Family Learning Forum

A Project of the USS Constitution Museum

  • Miniatures or dioramas can offer an intimate view of the past
  • A surprise element hidden within an exhibit or diorama becomes a discovery
  • Discoveries trigger conversation as visitors want to share the surprise
Mess Area - rat in barrel

Why it works

Doll-houses, dioramas and scale ship models have an intrinsic fascination to many people. Staff members of the Indianapolis Children’s Museum, Boston Children’s Museum, and the Phoenix Art Museum have told us of the popularity of their miniatures. Visitors often wonder aloud when they contemplate these elements: “Who made this?” & “How did they do it?” Dioramas include an opportunity to provide context to a scene, and often allow visitors to look closely and discover many layers of details.


An unexpected element within an exhibition can grab visitors’ attention.
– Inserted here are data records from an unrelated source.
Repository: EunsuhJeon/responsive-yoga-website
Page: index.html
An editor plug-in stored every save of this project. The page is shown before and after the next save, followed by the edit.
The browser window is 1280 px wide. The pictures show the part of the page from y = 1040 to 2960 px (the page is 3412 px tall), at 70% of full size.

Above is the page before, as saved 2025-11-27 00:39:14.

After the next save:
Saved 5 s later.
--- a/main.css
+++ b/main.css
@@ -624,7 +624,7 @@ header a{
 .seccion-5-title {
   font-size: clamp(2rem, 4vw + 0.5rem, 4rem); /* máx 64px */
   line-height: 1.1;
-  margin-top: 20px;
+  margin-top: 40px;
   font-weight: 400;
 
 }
In a display about food at sea, visitors lift the lid of each barrel to see what foods sailors ate on board. Inside of one barrel visitors discover a rat eating the food. This surprise element also prompts conversation about how food stored in barrels for months at sea might look, and what else might be eating it. During exit interviews this rat is one of the exhibit elements most frequently mentioned by visitors. Over thirty years of hosting a scale ship model show where visitors can vote for their favorite model, it is clear that those which include a surprise element (such as a scale pigeon sitting on the seat of a boat, or a small shark swimming by the anchor) garner a high percentage of the votes cast by younger visitors.

Why should I use this technique?
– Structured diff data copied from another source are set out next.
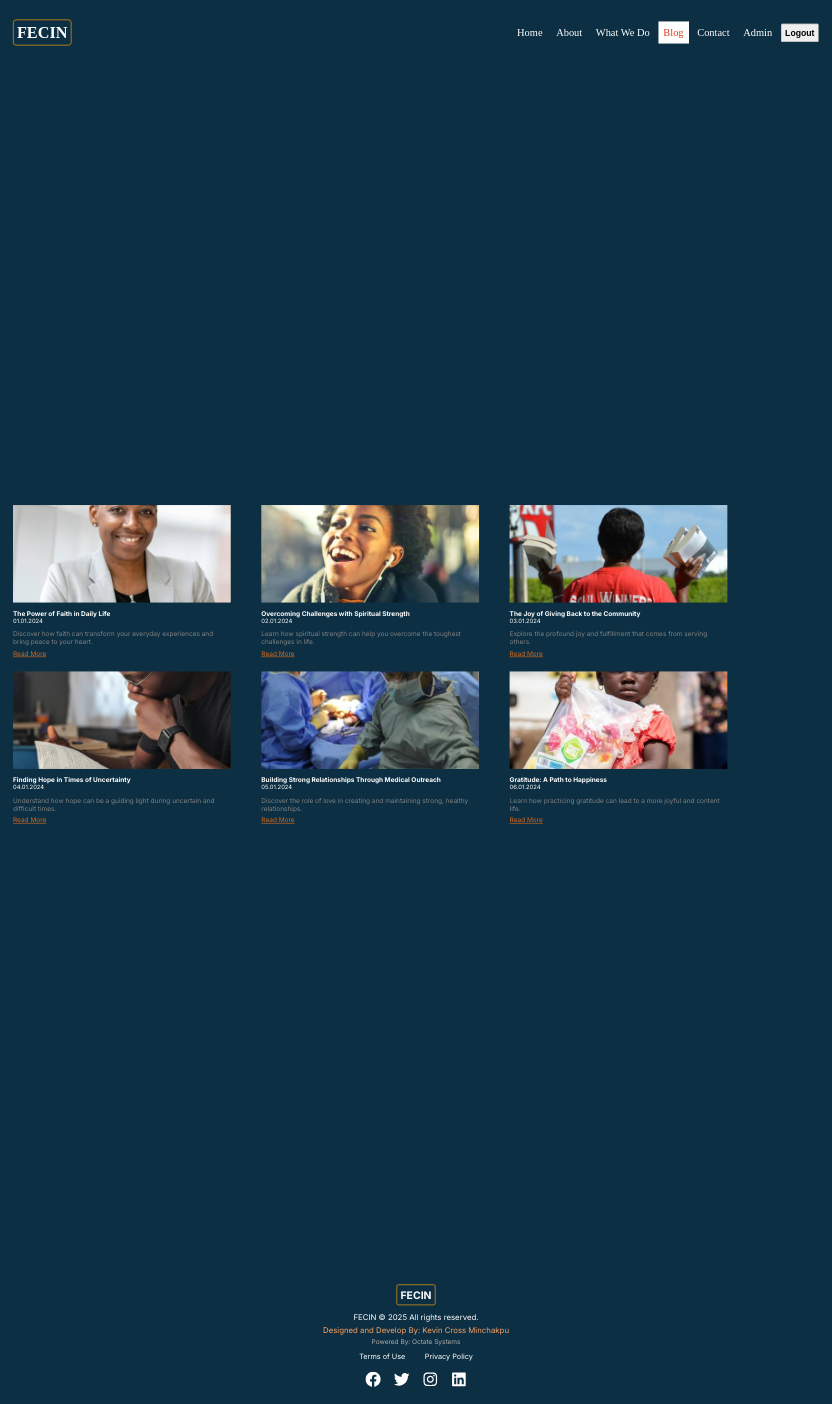
Repository: KCMinchakpu/fecin-projectgs497
Page: /blog
The author's editor kept a copy of each file at every save. The page is drawn from the files as they stood at one save, then again after the next save.
The browser window is 1280 px wide. The pictures show the whole page, at 65% of full size.
The project was rebuilt for these pictures with package versions that can differ from the ones it lists, and the page was loaded fresh each time. The framework's server and built-in components were replaced by stand-ins that run in the browser. Also part of the build but not shown: next.config.mjs.

Above is the page before, as saved 2025-04-02 12:20:58.

After the next save:
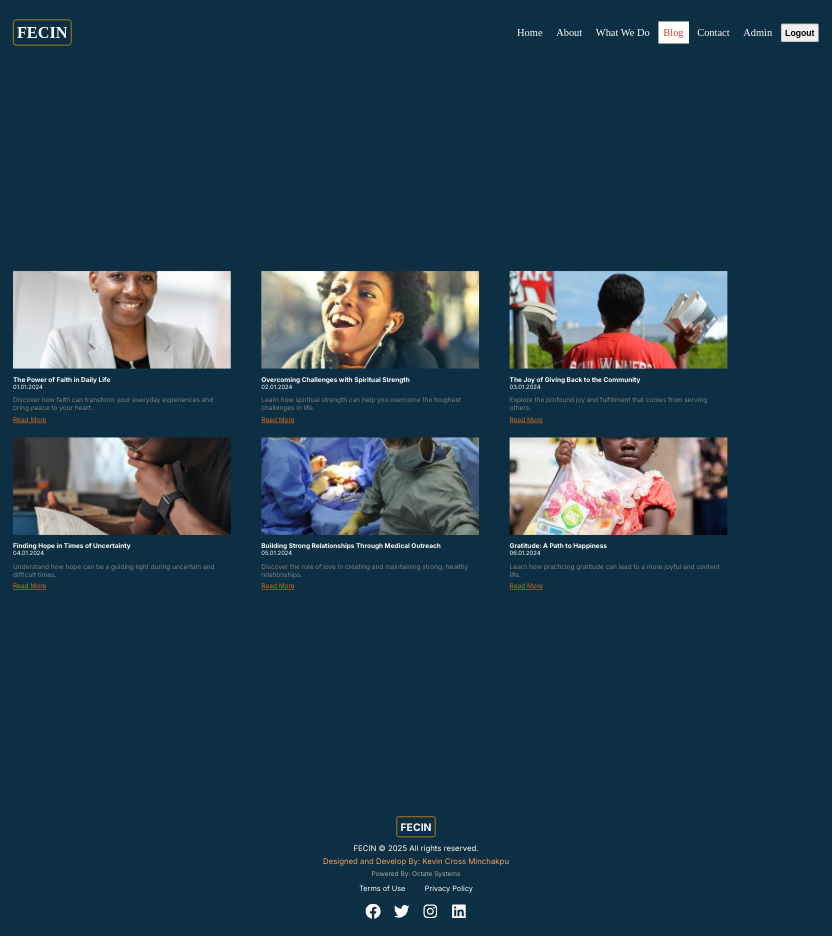
Saved 20 s later.
--- a/src/app/globals.css
+++ b/src/app/globals.css
@@ -32,7 +32,7 @@ a {
   margin: auto;
   padding-left: 20px;
   padding-right: 20px;
-  min-height: 300vh;
+  min-height: 200vh;
   display: flex;
   flex-direction: column;
   justify-content: space-between;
Discoveries can trigger conversation and encourage visitors to slow down and take a closer look. Shifting scale or including a surprise can stop visitors for a moment and prompt them to share their discovery with another family member. Offering a surprise or reward to visitors who actively explore the exhibit encourages closer examination of all that is on display.